Join us for our LIVE webinar on April 21, 2021, at 11AM PST / 2 Pm EST. In this engaging presentation, Dr. Sarah Chavez will provide an overview of the State of the Art section, and explain how it fits into the overall process of writing a successful, IVDR-compliant Performance Evaluation Report (PER) in a reasonable time frame

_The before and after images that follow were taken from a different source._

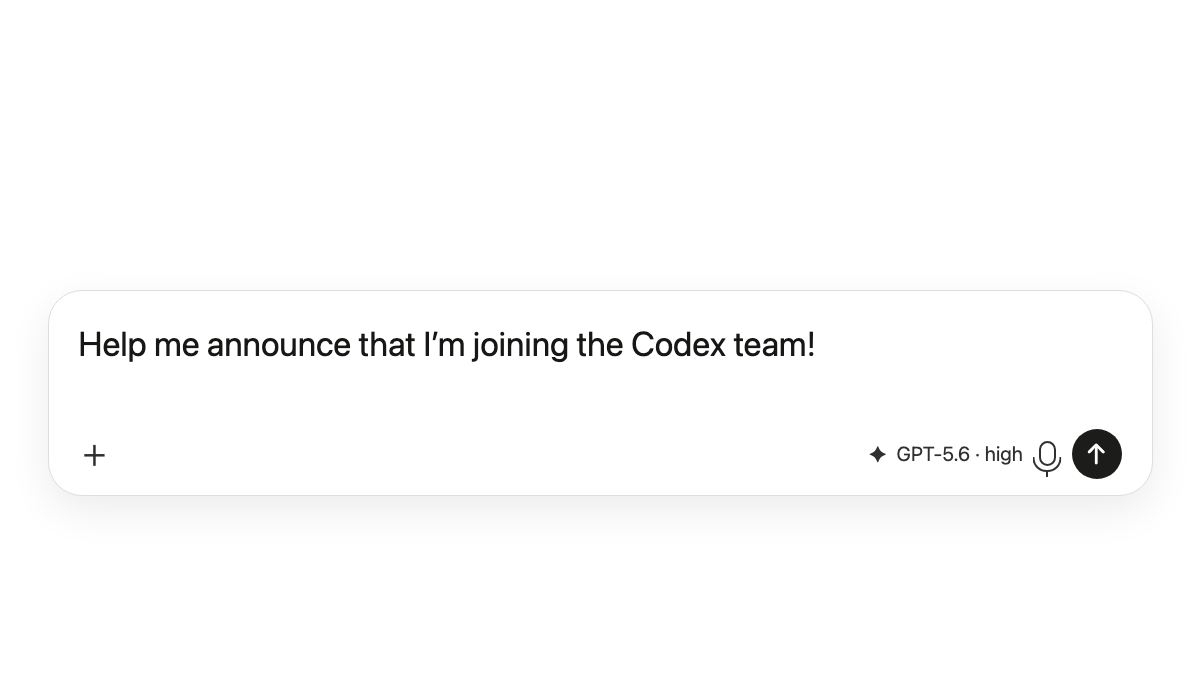
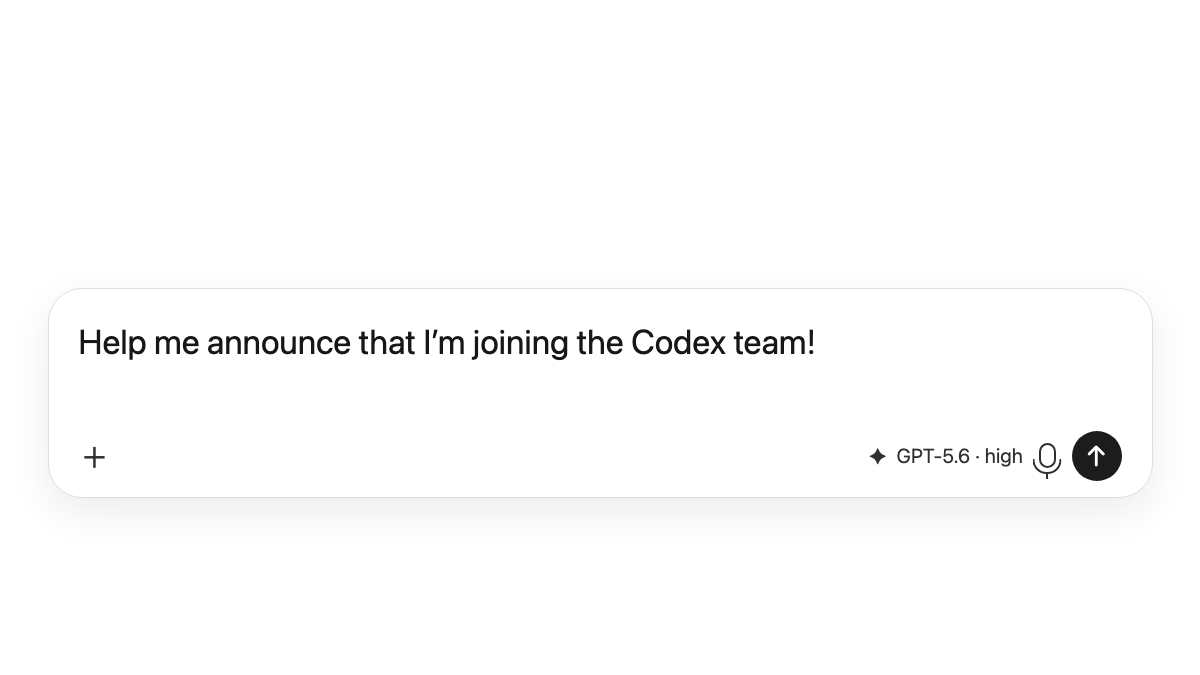
fix: align Codex preview with reviewed contract

Changed region(s): [[0.0617, 0.4667, 0.6783, 0.5289], [0.7092, 0.6222, 0.925, 0.7156], [0.0617, 0.6533, 0.0925, 0.6844]]

diff --git a/tests/codex-input-preview.test.ts b/tests/codex-input-preview.test.ts
@@ -5,9 +5,8 @@ import { join } from "node:path";
 
 const rendererModulePath =
   "../examples/workflows/codex-input-preview/skills/codex-input-preview/scripts/render-preview.mjs";
-const { buildHtml, browserCandidates, parseArgs, readPngDimensions, renderPreview } = await import(
-  rendererModulePath
-);
+const { buildHtml, browserCandidates, findBrowser, parseArgs, readPngDimensions, renderPreview } =
+  await import(rendererModulePath);
 
 function pngHeader(width: number, height: number): Buffer {
   const buffer = Buffer.alloc(24);
@@ -97,6 +96,9 @@ describe("codex input preview renderer", () => {
     expect(browserCandidates({ platform: "linux", env: { PATH: "/usr/bin:/bin" } })).toContain(
       "/usr/bin/chromium",
     );
+    expect(() =>
+      findBrowser({ platform: "linux", env: { PATH: "" }, exists: () => false }),
+    ).toThrow("No supported browser found");
   });
 
   test("builds escaped fixed-size HTML with a fit marker", () => {
@@ -108,6 +110,7 @@ describe("codex input preview renderer", () => {
 
     expect(html).toContain("width:1200px");
     expect(html).toContain("height:675px");
+    expect(html).toContain(".prompt{height:116px");
     expect(html).toContain("&lt;script&gt;");
     expect(html).toContain("GPT &amp; Codex");
     expect(html).toContain('dataset.previewStatus = fits ? "ok" : "overflow"');
@@ -124,6 +127,7 @@ describe("codex input preview renderer", () => {
   test("renders a verified png and removes temporary artifacts", async () => {
     const root = await mkdtemp(join(tmpdir(), "codex-preview-test-"));
     const output = join(root, "preview.png");
+    await writeFile(output, "existing preview");
     try {
       const result = await renderPreview(
         { prompt: "Ship it", model: "GPT-5.6", effort: "high", output },
@@ -205,6 +209,30 @@ describe("codex input preview renderer", () => {
         ),
       ).rejects.toThrow("Expected a 1200 x 675 PNG, received 800 x 600");
       expect(await readdir(root)).toEqual([]);
+    } finally {
+      await rm(root, { recursive: true, force: true });
+    }
+  });
+
+  test("reports the browser exit status without dumping unrelated logs", async () => {
+    const root = await mkdtemp(join(tmpdir(), "codex-preview-test-"));
+    const output = join(root, "preview.png");
+    try {
+      const render = renderPreview(
+        { prompt: "Ship it", model: "GPT-5.6", effort: "high", output },
+        {
+          browserPath: "/fake/chrome",
+          tempRoot: root,
+          runBrowser: async () => ({
+            status: 23,
+            stdout: "",
+            stderr: "unrelated browser diagnostic noise",
+          }),
+        },
+      );
+
+      await expect(render).rejects.toThrow("Browser failed to measure the prompt (exit 23)");
+      await expect(render).rejects.not.toThrow("unrelated browser diagnostic noise");
     } finally {
       await rm(root, { recursive: true, force: true });
     }

diff --git a/landing/components/copyable-command.tsx b/landing/components/copyable-command.tsx
@@ -6,9 +6,10 @@ import { useState } from "react";
 interface CopyableCommandProps {
   command: string;
   label: string;
+  copyLabel: string;
 }
 
-export function CopyableCommand({ command, label }: CopyableCommandProps) {
+export function CopyableCommand({ command, label, copyLabel }: CopyableCommandProps) {
   const [copied, setCopied] = useState(false);
 
   function handleCopy() {
@@ -21,7 +22,7 @@ export function CopyableCommand({ command, label }: CopyableCommandProps) {
     <button
       type="button"
       onClick={handleCopy}
-      aria-label={`Copy ${label}: ${command}`}
+      aria-label={`${copyLabel}: ${command}`}
       className="editorial-control w-full cursor-copy rounded-md border border-[var(--rule)] bg-[var(--paper)] p-4 text-left"
     >
       <div className="mb-3 flex flex-wrap items-center justify-between gap-3">
@@ -29,7 +30,10 @@ export function CopyableCommand({ command, label }: CopyableCommandProps) {
           <Terminal size={13} className="text-emerald-300" />
           {label}
         </div>
-        <span className="inline-flex items-center gap-1.5 rounded-md border border-[var(--rule)] px-2.5 py-1.5 text-xs font-medium text-[var(--body)] transition-colors hover:text-[var(--ink)]">
+        <span
+          aria-live="polite"
+          className="inline-flex items-center gap-1.5 rounded-md border border-[var(--rule)] px-2.5 py-1.5 text-xs font-medium text-[var(--body)] transition-colors hover:text-[var(--ink)]"
+        >
           {copied ? <Check size={13} className="text-emerald-300" /> : <Copy size={13} />}
           {copied ? "Copied" : "Copy"}
         </span>

diff --git a/tests/landing-app.test.ts b/tests/landing-app.test.ts
@@ -508,11 +508,14 @@ describe("landing app source contract", () => {
     expect(route).toContain("<CopyableCommand");
     expect(route).toContain("workflow.usageExample.invocation");
     expect(route).toContain("workflow.usageExample.caption");
+    expect(route).toContain("Example input");
 
     const genericCopyable = readLandingFile("components/copyable-command.tsx");
     expect(genericCopyable).toContain("label: string");
+    expect(genericCopyable).toContain("copyLabel: string");
     expect(genericCopyable).toContain("navigator.clipboard.writeText(command)");
-    expect(genericCopyable).toMatch(/aria-label=\{`Copy \$\{label\}:/);
+    expect(genericCopyable).toMatch(/aria-label=\{`\$\{copyLabel\}:/);
+    expect(genericCopyable).toContain('aria-live="polite"');
 
     const installCopyable = readLandingFile("components/copyable-install-command.tsx");
     expect(installCopyable).toContain("CopyableCommand");
@@ -538,7 +541,7 @@ describe("landing app source contract", () => {
     expect(terminal).toContain("copyText}`}");
     expect(terminal).toContain("cursor-copy");
 
-    expect(copyable).toMatch(/aria-label=\{`Copy \$\{label\}:/);
+    expect(copyable).toMatch(/aria-label=\{`\$\{copyLabel\}:/);
     expect(copyable).toContain("command}`}");
     expect(copyable).toContain("cursor-copy");
   });

diff --git a/landing/components/copyable-install-command.tsx b/landing/components/copyable-install-command.tsx
@@ -5,5 +5,7 @@ interface CopyableInstallCommandProps {
 }
 
 export function CopyableInstallCommand({ command }: CopyableInstallCommandProps) {
-  return <CopyableCommand command={command} label="install command" />;
+  return (
+    <CopyableCommand command={command} label="install command" copyLabel="Copy install command" />
+  );
 }

diff --git a/landing/app/workflows/[slug]/page.tsx b/landing/app/workflows/[slug]/page.tsx
@@ -97,7 +97,7 @@ export default async function WorkflowPage({ params }: WorkflowPageProps) {
           {workflow.usageExample ? (
             <section className="mt-8 rounded-md border border-[var(--rule)] bg-white p-4 sm:p-5">
               <p className="text-xs font-semibold uppercase tracking-[0.16em] text-[var(--muted)]">
-                Example output
+                Example input
               </p>
               <div className="mt-4 overflow-hidden rounded-md border border-[var(--rule)] bg-white">
                 <Image
@@ -112,6 +112,7 @@ export default async function WorkflowPage({ params }: WorkflowPageProps) {
                 <CopyableCommand
                   command={workflow.usageExample.invocation}
                   label="Codex invocation"
+                  copyLabel="Copy Codex invocation"
                 />
               </div>
               <p className="mt-3 text-xs leading-5 text-[var(--muted)]">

Attendees are eligible for a free consultation. Spots are limited – click to register for this free webinar.